= Beginning of Section =

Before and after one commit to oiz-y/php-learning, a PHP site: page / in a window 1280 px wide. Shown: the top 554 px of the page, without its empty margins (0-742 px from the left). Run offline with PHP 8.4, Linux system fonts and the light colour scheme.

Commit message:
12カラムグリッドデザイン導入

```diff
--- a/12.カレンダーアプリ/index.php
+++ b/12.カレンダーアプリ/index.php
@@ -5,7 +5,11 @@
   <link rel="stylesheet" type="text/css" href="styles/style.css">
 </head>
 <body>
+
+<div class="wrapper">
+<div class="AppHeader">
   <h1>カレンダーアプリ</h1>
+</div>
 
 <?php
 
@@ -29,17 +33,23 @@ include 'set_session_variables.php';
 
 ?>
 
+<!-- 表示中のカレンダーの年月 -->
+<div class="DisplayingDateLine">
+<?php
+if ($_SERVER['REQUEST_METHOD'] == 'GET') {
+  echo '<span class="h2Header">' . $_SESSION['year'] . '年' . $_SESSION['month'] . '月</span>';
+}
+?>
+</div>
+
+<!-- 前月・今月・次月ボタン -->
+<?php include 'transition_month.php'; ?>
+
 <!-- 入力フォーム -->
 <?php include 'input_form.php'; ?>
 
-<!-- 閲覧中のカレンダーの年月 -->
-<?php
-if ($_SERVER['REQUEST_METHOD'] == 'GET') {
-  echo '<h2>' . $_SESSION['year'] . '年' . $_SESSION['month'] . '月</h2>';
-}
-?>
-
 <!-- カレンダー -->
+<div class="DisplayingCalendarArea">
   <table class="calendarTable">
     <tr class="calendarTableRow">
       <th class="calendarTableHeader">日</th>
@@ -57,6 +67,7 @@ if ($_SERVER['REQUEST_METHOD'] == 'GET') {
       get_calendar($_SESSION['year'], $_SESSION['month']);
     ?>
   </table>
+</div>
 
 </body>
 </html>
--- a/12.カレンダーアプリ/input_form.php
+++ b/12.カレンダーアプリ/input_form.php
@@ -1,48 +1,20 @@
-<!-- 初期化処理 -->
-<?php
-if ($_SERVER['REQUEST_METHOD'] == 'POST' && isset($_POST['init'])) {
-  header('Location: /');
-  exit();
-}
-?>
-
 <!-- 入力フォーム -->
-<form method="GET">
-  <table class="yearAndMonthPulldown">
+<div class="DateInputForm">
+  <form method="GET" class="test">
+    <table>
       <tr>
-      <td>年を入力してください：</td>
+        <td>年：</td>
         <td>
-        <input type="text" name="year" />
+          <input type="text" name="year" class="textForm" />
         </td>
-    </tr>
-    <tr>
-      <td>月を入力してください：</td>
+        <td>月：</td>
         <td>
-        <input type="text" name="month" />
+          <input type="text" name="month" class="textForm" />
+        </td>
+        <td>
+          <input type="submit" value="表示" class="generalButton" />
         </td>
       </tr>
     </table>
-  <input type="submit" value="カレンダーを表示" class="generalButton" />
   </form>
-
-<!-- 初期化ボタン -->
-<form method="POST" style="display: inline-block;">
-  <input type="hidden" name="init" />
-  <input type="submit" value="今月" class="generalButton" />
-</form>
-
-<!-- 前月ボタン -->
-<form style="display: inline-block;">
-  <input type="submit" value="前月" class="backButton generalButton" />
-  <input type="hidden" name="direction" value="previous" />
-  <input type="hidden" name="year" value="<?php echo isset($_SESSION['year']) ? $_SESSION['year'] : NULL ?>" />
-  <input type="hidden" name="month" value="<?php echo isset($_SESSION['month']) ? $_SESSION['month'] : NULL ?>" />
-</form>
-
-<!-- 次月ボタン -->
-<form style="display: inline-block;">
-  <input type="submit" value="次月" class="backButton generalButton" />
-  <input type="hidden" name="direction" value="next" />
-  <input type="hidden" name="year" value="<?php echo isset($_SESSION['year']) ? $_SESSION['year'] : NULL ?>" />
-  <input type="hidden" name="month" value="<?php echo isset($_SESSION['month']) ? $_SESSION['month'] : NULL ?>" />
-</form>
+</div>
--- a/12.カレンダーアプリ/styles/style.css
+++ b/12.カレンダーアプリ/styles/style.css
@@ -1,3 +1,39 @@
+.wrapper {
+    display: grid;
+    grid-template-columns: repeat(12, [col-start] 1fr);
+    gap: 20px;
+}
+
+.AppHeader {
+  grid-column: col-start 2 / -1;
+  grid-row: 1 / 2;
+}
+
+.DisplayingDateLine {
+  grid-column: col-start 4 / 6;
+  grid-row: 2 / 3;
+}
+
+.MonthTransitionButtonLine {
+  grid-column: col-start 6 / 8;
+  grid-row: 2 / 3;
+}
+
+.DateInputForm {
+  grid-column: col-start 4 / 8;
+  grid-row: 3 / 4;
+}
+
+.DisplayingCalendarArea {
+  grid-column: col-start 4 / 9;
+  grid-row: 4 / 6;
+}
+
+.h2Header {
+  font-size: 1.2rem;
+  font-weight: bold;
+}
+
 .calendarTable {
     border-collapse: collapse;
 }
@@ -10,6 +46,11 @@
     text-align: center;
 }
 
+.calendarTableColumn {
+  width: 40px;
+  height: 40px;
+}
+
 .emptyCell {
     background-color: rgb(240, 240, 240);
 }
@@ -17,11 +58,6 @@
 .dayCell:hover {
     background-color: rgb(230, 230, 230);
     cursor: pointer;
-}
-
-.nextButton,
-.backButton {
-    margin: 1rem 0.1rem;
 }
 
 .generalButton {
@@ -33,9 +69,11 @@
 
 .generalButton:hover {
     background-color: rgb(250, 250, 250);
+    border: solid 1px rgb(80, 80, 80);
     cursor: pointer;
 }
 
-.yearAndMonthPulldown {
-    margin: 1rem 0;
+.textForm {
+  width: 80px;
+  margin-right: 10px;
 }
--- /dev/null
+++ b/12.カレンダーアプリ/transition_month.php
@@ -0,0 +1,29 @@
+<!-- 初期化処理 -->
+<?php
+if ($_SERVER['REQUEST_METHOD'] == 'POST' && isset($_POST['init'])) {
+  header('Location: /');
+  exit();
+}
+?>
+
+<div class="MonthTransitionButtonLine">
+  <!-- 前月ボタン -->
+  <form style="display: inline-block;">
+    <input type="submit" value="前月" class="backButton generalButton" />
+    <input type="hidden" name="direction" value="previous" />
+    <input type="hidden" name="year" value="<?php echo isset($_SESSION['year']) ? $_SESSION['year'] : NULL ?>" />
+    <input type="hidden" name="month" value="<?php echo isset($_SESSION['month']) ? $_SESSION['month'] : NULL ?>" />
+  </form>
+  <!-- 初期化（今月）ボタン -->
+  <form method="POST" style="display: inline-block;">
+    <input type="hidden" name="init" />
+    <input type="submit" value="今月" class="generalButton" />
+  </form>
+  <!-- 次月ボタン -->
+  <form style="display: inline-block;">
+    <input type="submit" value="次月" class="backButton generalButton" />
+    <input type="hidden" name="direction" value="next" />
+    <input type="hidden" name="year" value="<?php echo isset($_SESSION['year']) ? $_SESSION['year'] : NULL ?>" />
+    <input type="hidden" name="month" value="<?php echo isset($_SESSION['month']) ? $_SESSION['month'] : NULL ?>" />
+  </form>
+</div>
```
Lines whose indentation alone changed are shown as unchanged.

= End of Section =

— Work instruction —
A complete, exact copy of the entries above is what is wanted.

— Answer box —
Before and after one commit to oiz-y/php-learning, a PHP site: page / in a window 1280 px wide. Shown: the top 554 px of the page, without its empty margins (0-742 px from the left). Run offline with PHP 8.4, Linux system fonts and the light colour scheme.

Commit message:
12カラムグリッドデザイン導入

```diff
--- a/12.カレンダーアプリ/index.php
+++ b/12.カレンダーアプリ/index.php
@@ -5,7 +5,11 @@
   <link rel="stylesheet" type="text/css" href="styles/style.css">
 </head>
 <body>
+
+<div class="wrapper">
+<div class="AppHeader">
   <h1>カレンダーアプリ</h1>
+</div>
 
 <?php
 
@@ -29,17 +33,23 @@ include 'set_session_variables.php';
 
 ?>
 
+<!-- 表示中のカレンダーの年月 -->
+<div class="DisplayingDateLine">
+<?php
+if ($_SERVER['REQUEST_METHOD'] == 'GET') {
+  echo '<span class="h2Header">' . $_SESSION['year'] . '年' . $_SESSION['month'] . '月</span>';
+}
+?>
+</div>
+
+<!-- 前月・今月・次月ボタン -->
+<?php include 'transition_month.php'; ?>
+
 <!-- 入力フォーム -->
 <?php include 'input_form.php'; ?>
 
-<!-- 閲覧中のカレンダーの年月 -->
-<?php
-if ($_SERVER['REQUEST_METHOD'] == 'GET') {
-  echo '<h2>' . $_SESSION['year'] . '年' . $_SESSION['month'] . '月</h2>';
-}
-?>
-
 <!-- カレンダー -->
+<div class="DisplayingCalendarArea">
   <table class="calendarTable">
     <tr class="calendarTableRow">
       <th class="calendarTableHeader">日</th>
@@ -57,6 +67,7 @@ if ($_SERVER['REQUEST_METHOD'] == 'GET') {
       get_calendar($_SESSION['year'], $_SESSION['month']);
     ?>
   </table>
+</div>
 
 </body>
 </html>
--- a/12.カレンダーアプリ/input_form.php
+++ b/12.カレンダーアプリ/input_form.php
@@ -1,48 +1,20 @@
-<!-- 初期化処理 -->
-<?php
-if ($_SERVER['REQUEST_METHOD'] == 'POST' && isset($_POST['init'])) {
-  header('Location: /');
-  exit();
-}
-?>
-
 <!-- 入力フォーム -->
-<form method="GET">
-  <table class="yearAndMonthPulldown">
+<div class="DateInputForm">
+  <form method="GET" class="test">
+    <table>
       <tr>
-      <td>年を入力してください：</td>
+        <td>年：</td>
         <td>
-        <input type="text" name="year" />
+          <input type="text" name="year" class="textForm" />
         </td>
-    </tr>
-    <tr>
-      <td>月を入力してください：</td>
+        <td>月：</td>
         <td>
-        <input type="text" name="month" />
+          <input type="text" name="month" class="textForm" />
+        </td>
+        <td>
+          <input type="submit" value="表示" class="generalButton" />
         </td>
       </tr>
     </table>
-  <input type="submit" value="カレンダーを表示" class="generalButton" />
   </form>
-
-<!-- 初期化ボタン -->
-<form method="POST" style="display: inline-block;">
-  <input type="hidden" name="init" />
-  <input type="submit" value="今月" class="generalButton" />
-</form>
-
-<!-- 前月ボタン -->
-<form style="display: inline-block;">
-  <input type="submit" value="前月" class="backButton generalButton" />
-  <input type="hidden" name="direction" value="previous" />
-  <input type="hidden" name="year" value="<?php echo isset($_SESSION['year']) ? $_SESSION['year'] : NULL ?>" />
-  <input type="hidden" name="month" value="<?php echo isset($_SESSION['month']) ? $_SESSION['month'] : NULL ?>" />
-</form>
-
-<!-- 次月ボタン -->
-<form style="display: inline-block;">
-  <input type="submit" value="次月" class="backButton generalButton" />
-  <input type="hidden" name="direction" value="next" />
-  <input type="hidden" name="year" value="<?php echo isset($_SESSION['year']) ? $_SESSION['year'] : NULL ?>" />
-  <input type="hidden" name="month" value="<?php echo isset($_SESSION['month']) ? $_SESSION['month'] : NULL ?>" />
-</form>
+</div>
--- a/12.カレンダーアプリ/styles/style.css
+++ b/12.カレンダーアプリ/styles/style.css
@@ -1,3 +1,39 @@
+.wrapper {
+    display: grid;
+    grid-template-columns: repeat(12, [col-start] 1fr);
+    gap: 20px;
+}
+
+.AppHeader {
+  grid-column: col-start 2 / -1;
+  grid-row: 1 / 2;
+}
+
+.DisplayingDateLine {
+  grid-column: col-start 4 / 6;
+  grid-row: 2 / 3;
+}
+
+.MonthTransitionButtonLine {
+  grid-column: col-start 6 / 8;
+  grid-row: 2 / 3;
+}
+
+.DateInputForm {
+  grid-column: col-start 4 / 8;
+  grid-row: 3 / 4;
+}
+
+.DisplayingCalendarArea {
+  grid-column: col-start 4 / 9;
+  grid-row: 4 / 6;
+}
+
+.h2Header {
+  font-size: 1.2rem;
+  font-weight: bold;
+}
+
 .calendarTable {
     border-collapse: collapse;
 }
@@ -10,6 +46,11 @@
     text-align: center;
 }
 
+.calendarTableColumn {
+  width: 40px;
+  height: 40px;
+}
+
 .emptyCell {
     background-color: rgb(240, 240, 240);
 }
@@ -17,11 +58,6 @@
 .dayCell:hover {
     background-color: rgb(230, 230, 230);
     cursor: pointer;
-}
-
-.nextButton,
-.backButton {
-    margin: 1rem 0.1rem;
 }
 
 .generalButton {
@@ -33,9 +69,11 @@
 
 .generalButton:hover {
     background-color: rgb(250, 250, 250);
+    border: solid 1px rgb(80, 80, 80);
     cursor: pointer;
 }
 
-.yearAndMonthPulldown {
-    margin: 1rem 0;
+.textForm {
+  width: 80px;
+  margin-right: 10px;
 }
--- /dev/null
+++ b/12.カレンダーアプリ/transition_month.php
@@ -0,0 +1,29 @@
+<!-- 初期化処理 -->
+<?php
+if ($_SERVER['REQUEST_METHOD'] == 'POST' && isset($_POST['init'])) {
+  header('Location: /');
+  exit();
+}
+?>
+
+<div class="MonthTransitionButtonLine">
+  <!-- 前月ボタン -->
+  <form style="display: inline-block;">
+    <input type="submit" value="前月" class="backButton generalButton" />
+    <input type="hidden" name="direction" value="previous" />
+    <input type="hidden" name="year" value="<?php echo isset($_SESSION['year']) ? $_SESSION['year'] : NULL ?>" />
+    <input type="hidden" name="month" value="<?php echo isset($_SESSION['month']) ? $_SESSION['month'] : NULL ?>" />
+  </form>
+  <!-- 初期化（今月）ボタン -->
+  <form method="POST" style="display: inline-block;">
+    <input type="hidden" name="init" />
+    <input type="submit" value="今月" class="generalButton" />
+  </form>
+  <!-- 次月ボタン -->
+  <form style="display: inline-block;">
+    <input type="submit" value="次月" class="backButton generalButton" />
+    <input type="hidden" name="direction" value="next" />
+    <input type="hidden" name="year" value="<?php echo isset($_SESSION['year']) ? $_SESSION['year'] : NULL ?>" />
+    <input type="hidden" name="month" value="<?php echo isset($_SESSION['month']) ? $_SESSION['month'] : NULL ?>" />
+  </form>
+</div>
```
Lines whose indentation alone changed are shown as unchanged.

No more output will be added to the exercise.